Adult white-tailed deer have reddish-brown coats in summer which fade to a duller grayish-brown in winter. Bucks are recognizable in the summer and fall by their prominent set of antlers, which are grown annually and fall off in the winter. Typically, only the bucks grow antlers, which bear a number of tines, or sharp points. Females are called does. Occasionally venturing out in the daylight hours, white-tailed deer are primarily nocturnal or crepuscular, browsing mainly at dawn and dusk. In the wild, white-tails, particularly the young, are preyed upon by bobcats, mountain lions, and coyotes. They use speed and agility to outrun predators, sprinting up to 30 miles per hour and leaping as high as 10 feet vertically and as far as 30 feet horizontally in a single bound.

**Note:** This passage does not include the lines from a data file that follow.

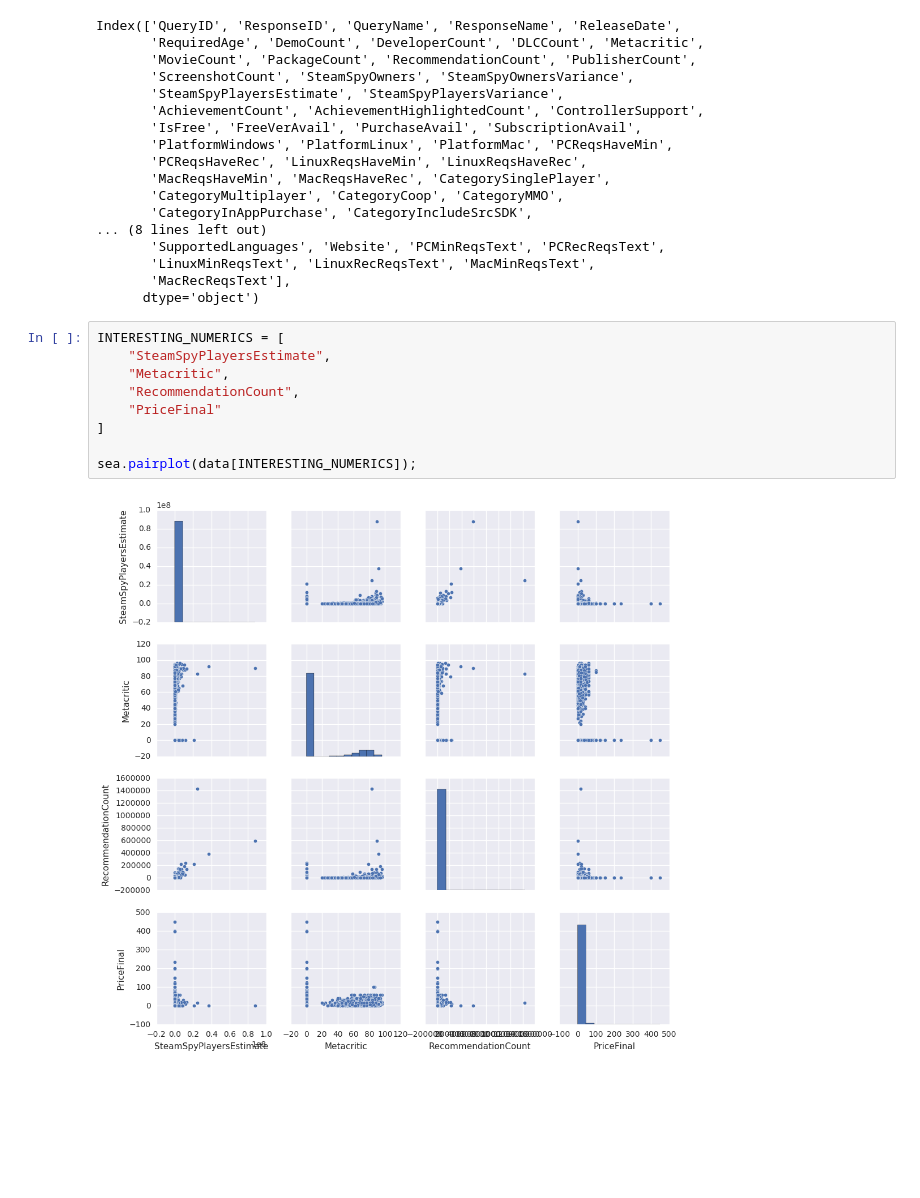
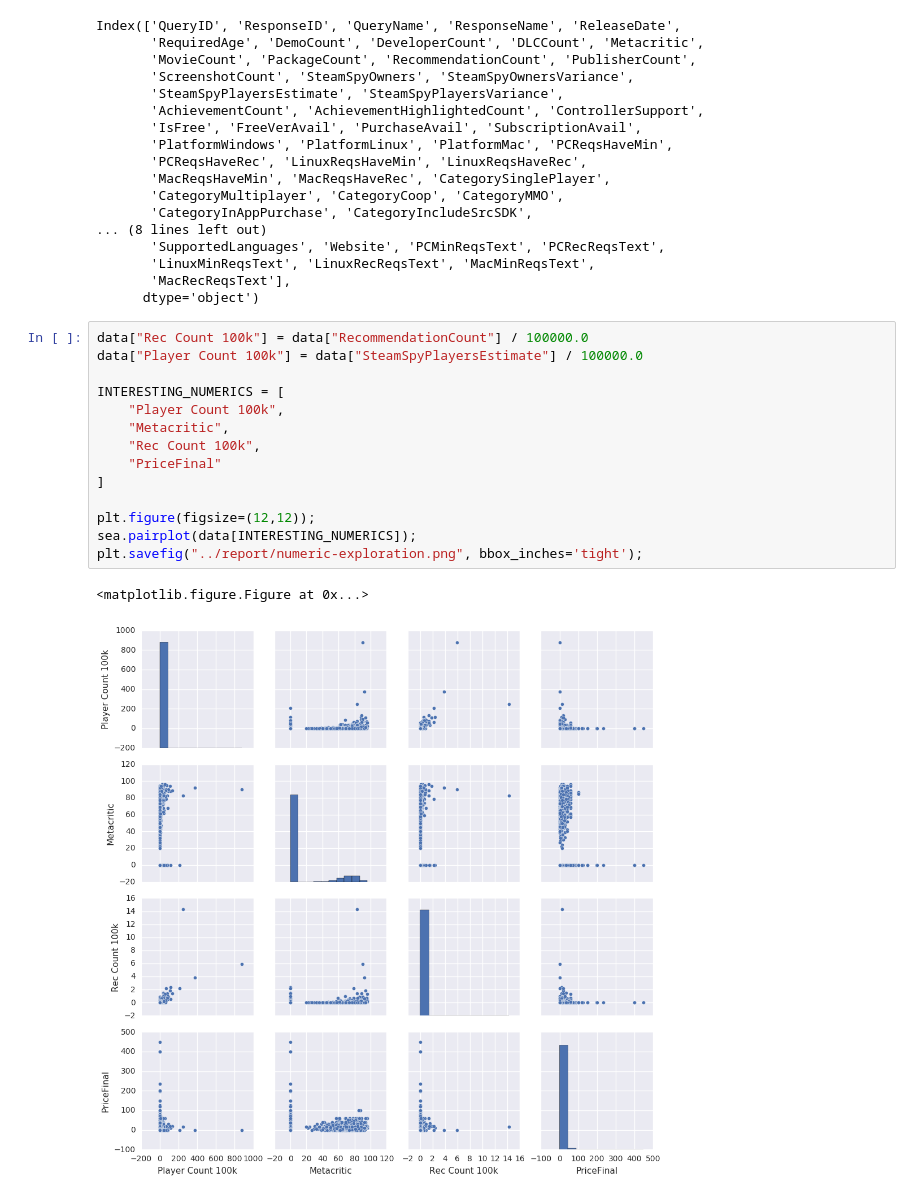
Before and after one commit to CraigKelly/steam-data, a Jupyter notebook: analysis/analysis-cnk.ipynb, the cells around one changed output. Cells and saved outputs as stored; diff of their text form; blank space fills up the shorter version.

Commit message:
Change notebooks to automatically save figures for report

```diff
--- a/analysis/analysis-cnk.ipynb
+++ b/analysis/analysis-cnk.ipynb
@@ -25,17 +25,23 @@ Index(['QueryID', 'ResponseID', 'QueryName', 'ResponseName', 'ReleaseDate',
        'LinuxMinReqsText', 'LinuxRecReqsText', 'MacMinReqsText',
        'MacRecReqsText'],
       dtype='object')
-# %%
-INTERESTING_NUMERICS = [
-    "SteamSpyPlayersEstimate",
-    "Metacritic",
-    "RecommendationCount",
-    "PriceFinal"
-]
-
-sea.pairplot(data[INTERESTING_NUMERICS]);
-# %% [output]
-[figure, removed]
+# %%
+data["Rec Count 100k"] = data["RecommendationCount"] / 100000.0
+data["Player Count 100k"] = data["SteamSpyPlayersEstimate"] / 100000.0
+
+INTERESTING_NUMERICS = [
+    "Player Count 100k",
+    "Metacritic",
+    "Rec Count 100k",
+    "PriceFinal"
+]
+
+plt.figure(figsize=(12,12));
+sea.pairplot(data[INTERESTING_NUMERICS]);
+plt.savefig("../report/numeric-exploration.png", bbox_inches='tight');
+# %% [output]
+<matplotlib.figure.Figure at 0x...>
+[figure, added]
 # %%
 class PER:
     def __init__(self, per):
```
Also changed, not shown: parts of 2 cells of this notebook, 12 other files.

White-tailed deer, the smallest members of the North American deer family, are found from southern Canada to South America.
In the heat of summer, they typically inhabit fields and meadows using clumps of broad-leaved and coniferous forests for shade. During the winter, they generally keep to forests, preferring coniferous stands that provide shelter from the harsh elements.
During the mating season, also called the rut, bucks fight over territory by using their antlers in sparring matches. Does give birth to one to three young at a time, usually in May or June after a gestation period of seven months. Young deer, called fawns, wear a reddish-brown coat with white spots that help them blend in with the forest.
In the wild: 3-10 years
In human care: 6-14 years
White-tailed deer are herbivores, leisurely grazing on most available plant foods. Their stomachs allow them to digest a varied diet, including leaves, twigs, fruits and nuts, grass, corn, alfalfa, and even lichens and other fungi.